He became an Honorary Member of RSFS in 1954, our centenary, and he later addressed the conference to mark 150 years of the Society.

His earliest formal contact with Scotland was when he attended Gordonstoun School as a teenager leaving in early 1939 to complete a term at Dartmouth College as a naval cadet prior to joining the Royal Navy in September of that year.

During the Second World War, Prince Philip had a distinguished career serving as first officer on destroyers in the Mediterranean and Pacific and was present at the surrendering of the Japanese forces in Tokyo Bay in September 1945.

After the war he commanded the frigate HMS Magpie and married Princess Elizabeth in November 1947, but his naval career came to an end when his wife succeeded to the throne in 1952.

However, his life and training at sea had taught him to value people for what they were, not what their titles proclaimed, and it was that “practical” approach that epitomised the Duke throughout his life.

The Duke took many of the decisions on land management policy at Balmoral and he vetoed any operation that he felt was not cost effective. This was all done in his no-nonsense style. It is said that at one meeting which was starting to drag on, HRH cut in with, “The answers to the next three items on the agenda are ‘Yes’, ‘Yes’ and ‘No!’

On another occasion the machine operators spotted the then Prime Minister (who will remain nameless) and his wife, who were staying at Balmoral, walking of an evening along the forest road through an active harvesting site. It was never proved but strongly suspected that it would have been the Duke who had told the Castle guests that the health and safety signage was not of any consequence and could be completely ignored.

Yet the other side of him was a dedicated man and patron to nearly 1,000 societies and he had special fondness towards conservation and to the wellbeing young people.
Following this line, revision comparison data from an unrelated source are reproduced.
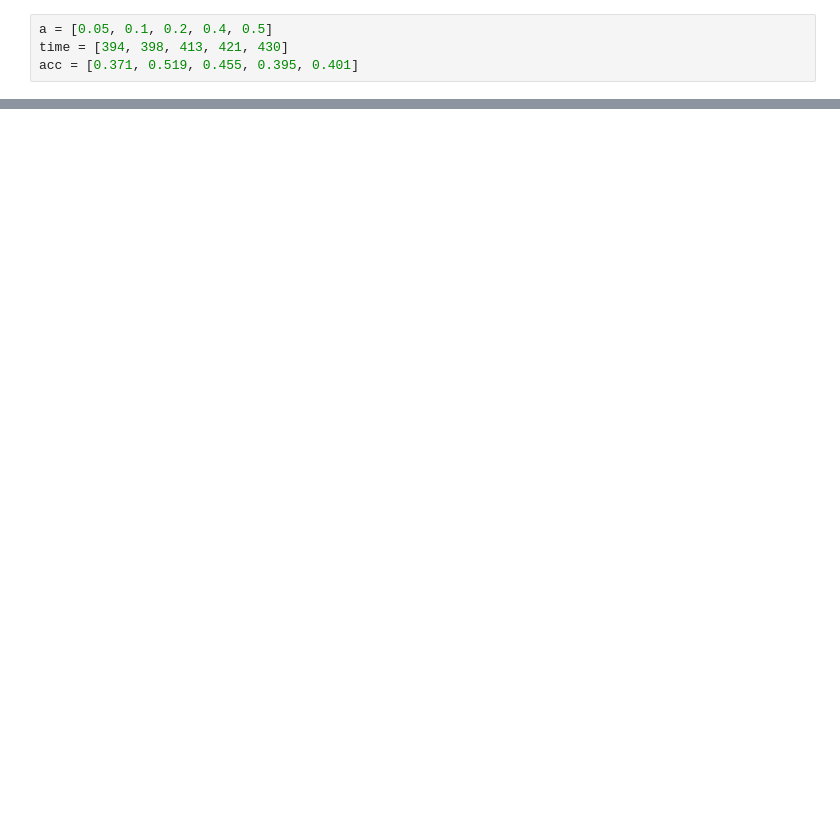
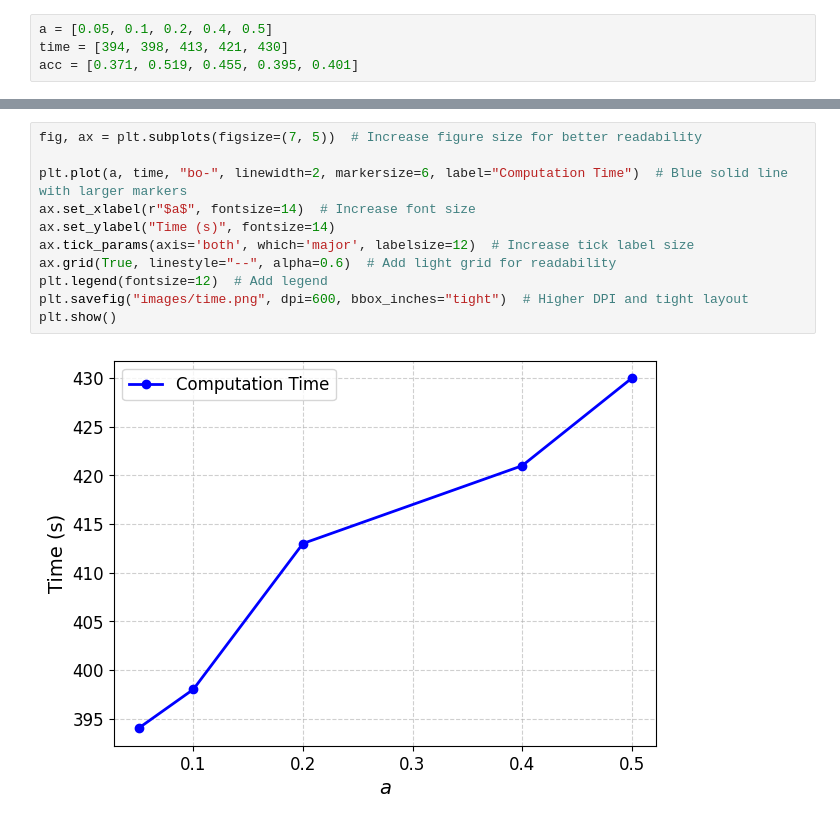
Before and after one commit to jgcarrasco/asgl, a Jupyter notebook: dev.ipynb, the cells around one changed output, grey strips where cells are left out. Drawn from its saved outputs; the diff is of its cells as text; blank space fills up the shorter version.

```diff
--- a/dev.ipynb
+++ b/dev.ipynb
@@ -46,0 +30,13 @@ plt.show()
+# %%
+fig, ax = plt.subplots(figsize=(7, 5))  # Increase figure size for better readability
+
+plt.plot(a, time, "bo-", linewidth=2, markersize=6, label="Computation Time")  # Blue solid line with larger markers
+ax.set_xlabel(r"$a$", fontsize=14)  # Increase font size
+ax.set_ylabel("Time (s)", fontsize=14)
+ax.tick_params(axis='both', which='major', labelsize=12)  # Increase tick label size
+ax.grid(True, linestyle="--", alpha=0.6)  # Add light grid for readability
+plt.legend(fontsize=12)  # Add legend
+plt.savefig("images/time.png", dpi=600, bbox_inches="tight")  # Higher DPI and tight layout
+plt.show()
+# %% [output]
+[figure, added]
```
Also changed, not shown: parts of 5 cells of this notebook, 3 other files.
The Duke of Edinburgh’s Award which he founded in 1956 has had over 6 million young people participating in the Awards during his lifetime.

He was President of World Wildlife Fund from 1961 – 1982 and as early as the 1960’s he warned with typical bluntness “If nature doesn’t survive, neither will man”.

He was a true hands on countryman and possibly was never happier than with his family at Balmoral enjoying the forests, rivers and moors.

We had the privilege of him speaking at our 150th anniversary where he gave an address and also planted a tree in front of an audience of foresters, when he was handed the spade he looked at us all and said "What's the matter with you lot? Have you never seen anyone planting a tree before?”

Despite all of the demands on his time his genuine interest in the work of RSFS shone through when he spoke to members whether at our stand at the Royal Highland Show or at Society events and he gave great support to the Society behind the scenes.   He will be sadly missed.


© 2021 Royal Scottish Forestry Society